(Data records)
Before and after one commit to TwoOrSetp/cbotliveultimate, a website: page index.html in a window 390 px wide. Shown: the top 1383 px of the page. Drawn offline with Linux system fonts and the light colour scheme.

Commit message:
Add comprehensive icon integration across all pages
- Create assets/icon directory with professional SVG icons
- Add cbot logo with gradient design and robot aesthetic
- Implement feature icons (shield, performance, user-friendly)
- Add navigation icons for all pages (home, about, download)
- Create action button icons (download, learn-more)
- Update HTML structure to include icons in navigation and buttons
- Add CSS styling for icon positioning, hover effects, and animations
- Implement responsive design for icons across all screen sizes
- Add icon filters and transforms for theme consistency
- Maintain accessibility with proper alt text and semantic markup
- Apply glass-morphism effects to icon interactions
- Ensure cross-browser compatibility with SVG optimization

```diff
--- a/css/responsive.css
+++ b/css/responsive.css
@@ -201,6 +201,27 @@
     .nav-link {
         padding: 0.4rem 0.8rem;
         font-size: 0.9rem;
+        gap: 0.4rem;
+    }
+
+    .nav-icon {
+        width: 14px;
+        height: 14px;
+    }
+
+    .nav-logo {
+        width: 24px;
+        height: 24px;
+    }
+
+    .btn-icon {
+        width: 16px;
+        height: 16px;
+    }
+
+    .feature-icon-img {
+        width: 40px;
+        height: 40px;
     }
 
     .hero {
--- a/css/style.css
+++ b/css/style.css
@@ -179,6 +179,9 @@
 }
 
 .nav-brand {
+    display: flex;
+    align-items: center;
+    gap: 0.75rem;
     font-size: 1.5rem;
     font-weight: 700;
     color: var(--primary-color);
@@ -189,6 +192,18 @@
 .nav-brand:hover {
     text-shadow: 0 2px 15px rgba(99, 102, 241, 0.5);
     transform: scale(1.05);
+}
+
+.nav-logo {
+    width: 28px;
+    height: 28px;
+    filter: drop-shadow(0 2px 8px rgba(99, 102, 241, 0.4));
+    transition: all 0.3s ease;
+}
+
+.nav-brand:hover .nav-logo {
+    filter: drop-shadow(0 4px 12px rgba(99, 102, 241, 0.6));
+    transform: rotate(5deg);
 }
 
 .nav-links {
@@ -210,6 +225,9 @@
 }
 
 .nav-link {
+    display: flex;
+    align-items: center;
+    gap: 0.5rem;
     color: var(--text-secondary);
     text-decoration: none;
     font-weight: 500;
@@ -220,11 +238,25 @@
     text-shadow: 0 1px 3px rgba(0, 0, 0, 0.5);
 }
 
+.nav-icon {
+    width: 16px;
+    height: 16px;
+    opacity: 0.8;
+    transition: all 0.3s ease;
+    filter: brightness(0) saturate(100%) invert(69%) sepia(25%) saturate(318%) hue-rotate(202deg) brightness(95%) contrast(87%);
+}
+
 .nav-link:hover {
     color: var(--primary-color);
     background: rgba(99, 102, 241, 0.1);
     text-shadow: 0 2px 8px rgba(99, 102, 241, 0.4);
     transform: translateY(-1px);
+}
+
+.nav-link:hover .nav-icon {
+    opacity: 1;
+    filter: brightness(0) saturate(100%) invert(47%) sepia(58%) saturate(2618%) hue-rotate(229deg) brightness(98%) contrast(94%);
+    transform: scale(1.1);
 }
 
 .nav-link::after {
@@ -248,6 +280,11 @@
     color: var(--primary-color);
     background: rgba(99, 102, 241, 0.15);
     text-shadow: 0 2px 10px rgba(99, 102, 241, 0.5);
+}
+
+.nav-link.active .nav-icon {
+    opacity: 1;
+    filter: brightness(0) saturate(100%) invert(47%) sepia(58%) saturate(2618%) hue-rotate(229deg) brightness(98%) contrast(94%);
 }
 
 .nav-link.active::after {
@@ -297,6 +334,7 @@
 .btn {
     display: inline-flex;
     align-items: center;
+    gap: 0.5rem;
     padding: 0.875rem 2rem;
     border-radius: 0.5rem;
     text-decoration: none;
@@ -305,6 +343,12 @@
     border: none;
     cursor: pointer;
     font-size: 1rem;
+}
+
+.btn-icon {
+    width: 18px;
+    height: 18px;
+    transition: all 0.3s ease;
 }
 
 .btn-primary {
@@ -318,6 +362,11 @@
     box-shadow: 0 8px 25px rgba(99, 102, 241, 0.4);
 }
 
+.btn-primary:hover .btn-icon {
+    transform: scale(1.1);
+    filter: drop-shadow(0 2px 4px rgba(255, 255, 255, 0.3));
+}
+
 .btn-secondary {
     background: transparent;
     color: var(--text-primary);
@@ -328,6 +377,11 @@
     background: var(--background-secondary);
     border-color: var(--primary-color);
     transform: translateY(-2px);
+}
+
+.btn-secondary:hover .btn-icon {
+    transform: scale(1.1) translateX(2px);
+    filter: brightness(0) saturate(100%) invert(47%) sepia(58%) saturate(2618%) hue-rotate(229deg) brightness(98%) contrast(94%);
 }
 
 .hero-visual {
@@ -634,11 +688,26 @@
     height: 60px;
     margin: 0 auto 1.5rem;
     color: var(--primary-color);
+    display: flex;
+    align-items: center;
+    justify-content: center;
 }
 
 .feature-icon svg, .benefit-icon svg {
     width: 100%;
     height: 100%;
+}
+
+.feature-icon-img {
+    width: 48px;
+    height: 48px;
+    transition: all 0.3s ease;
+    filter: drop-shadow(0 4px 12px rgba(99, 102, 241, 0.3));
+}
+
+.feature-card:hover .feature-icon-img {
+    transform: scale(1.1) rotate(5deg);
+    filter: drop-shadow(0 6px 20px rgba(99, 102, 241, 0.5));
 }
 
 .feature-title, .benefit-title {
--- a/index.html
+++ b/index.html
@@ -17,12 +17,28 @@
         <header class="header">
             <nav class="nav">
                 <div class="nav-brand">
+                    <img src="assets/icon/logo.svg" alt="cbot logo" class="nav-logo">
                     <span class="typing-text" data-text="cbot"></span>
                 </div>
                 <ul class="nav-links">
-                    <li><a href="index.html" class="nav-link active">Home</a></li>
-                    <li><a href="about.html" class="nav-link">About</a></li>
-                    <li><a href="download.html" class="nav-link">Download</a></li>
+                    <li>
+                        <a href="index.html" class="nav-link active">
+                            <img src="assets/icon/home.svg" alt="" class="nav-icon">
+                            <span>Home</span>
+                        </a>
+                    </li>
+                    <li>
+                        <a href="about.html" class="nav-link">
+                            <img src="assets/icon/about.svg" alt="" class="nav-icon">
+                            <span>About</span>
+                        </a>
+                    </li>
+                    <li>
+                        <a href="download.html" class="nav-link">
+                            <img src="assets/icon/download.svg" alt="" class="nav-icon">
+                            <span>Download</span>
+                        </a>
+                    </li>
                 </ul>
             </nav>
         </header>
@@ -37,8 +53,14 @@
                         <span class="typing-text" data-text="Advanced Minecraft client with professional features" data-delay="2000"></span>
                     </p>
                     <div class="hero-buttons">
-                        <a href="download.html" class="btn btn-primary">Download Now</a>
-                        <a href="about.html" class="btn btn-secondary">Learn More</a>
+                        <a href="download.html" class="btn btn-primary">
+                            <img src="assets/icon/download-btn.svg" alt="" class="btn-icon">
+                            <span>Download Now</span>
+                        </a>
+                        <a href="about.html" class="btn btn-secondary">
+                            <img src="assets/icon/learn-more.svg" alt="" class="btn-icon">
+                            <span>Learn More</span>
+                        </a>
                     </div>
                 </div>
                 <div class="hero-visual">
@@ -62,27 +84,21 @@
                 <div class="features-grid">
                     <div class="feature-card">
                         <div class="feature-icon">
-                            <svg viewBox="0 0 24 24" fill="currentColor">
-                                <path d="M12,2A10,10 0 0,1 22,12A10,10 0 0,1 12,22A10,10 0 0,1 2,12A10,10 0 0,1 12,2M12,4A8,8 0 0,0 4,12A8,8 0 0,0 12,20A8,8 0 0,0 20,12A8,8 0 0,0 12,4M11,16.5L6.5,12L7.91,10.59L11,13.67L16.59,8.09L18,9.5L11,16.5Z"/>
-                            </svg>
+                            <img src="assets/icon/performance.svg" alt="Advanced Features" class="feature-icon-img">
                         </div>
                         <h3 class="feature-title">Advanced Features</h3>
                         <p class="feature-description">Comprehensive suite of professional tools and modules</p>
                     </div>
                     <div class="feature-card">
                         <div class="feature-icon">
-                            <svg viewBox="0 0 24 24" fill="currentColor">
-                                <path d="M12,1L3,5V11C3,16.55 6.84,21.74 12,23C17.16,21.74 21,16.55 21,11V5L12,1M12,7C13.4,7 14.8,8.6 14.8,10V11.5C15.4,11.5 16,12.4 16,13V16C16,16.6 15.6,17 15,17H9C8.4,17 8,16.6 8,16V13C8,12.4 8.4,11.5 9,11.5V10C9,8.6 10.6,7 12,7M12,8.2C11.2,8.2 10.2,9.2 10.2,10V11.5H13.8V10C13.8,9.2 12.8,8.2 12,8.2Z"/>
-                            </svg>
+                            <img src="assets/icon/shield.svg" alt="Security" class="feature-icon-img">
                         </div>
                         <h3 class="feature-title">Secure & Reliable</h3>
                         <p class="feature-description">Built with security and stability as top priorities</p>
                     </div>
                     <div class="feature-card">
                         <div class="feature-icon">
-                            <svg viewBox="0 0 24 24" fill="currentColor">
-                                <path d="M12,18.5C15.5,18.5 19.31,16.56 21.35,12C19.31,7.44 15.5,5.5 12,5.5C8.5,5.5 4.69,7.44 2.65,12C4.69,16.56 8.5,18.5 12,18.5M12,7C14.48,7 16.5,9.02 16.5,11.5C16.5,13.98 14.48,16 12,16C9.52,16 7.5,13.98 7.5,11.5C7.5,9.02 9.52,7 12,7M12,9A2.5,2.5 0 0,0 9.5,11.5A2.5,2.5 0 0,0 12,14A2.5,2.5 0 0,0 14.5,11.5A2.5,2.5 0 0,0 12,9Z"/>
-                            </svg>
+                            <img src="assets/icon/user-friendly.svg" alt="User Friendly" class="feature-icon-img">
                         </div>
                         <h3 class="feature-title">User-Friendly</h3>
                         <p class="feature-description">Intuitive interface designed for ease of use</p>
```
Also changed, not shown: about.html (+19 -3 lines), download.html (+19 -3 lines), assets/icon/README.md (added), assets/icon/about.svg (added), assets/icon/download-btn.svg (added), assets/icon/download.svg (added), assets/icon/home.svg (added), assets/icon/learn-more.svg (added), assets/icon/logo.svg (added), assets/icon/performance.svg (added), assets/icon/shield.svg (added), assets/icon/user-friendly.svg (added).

▸ Requirement: Tell how many lines in the records above carry the word "assets". Only the number should appear in the reply.

▸ Task output: 11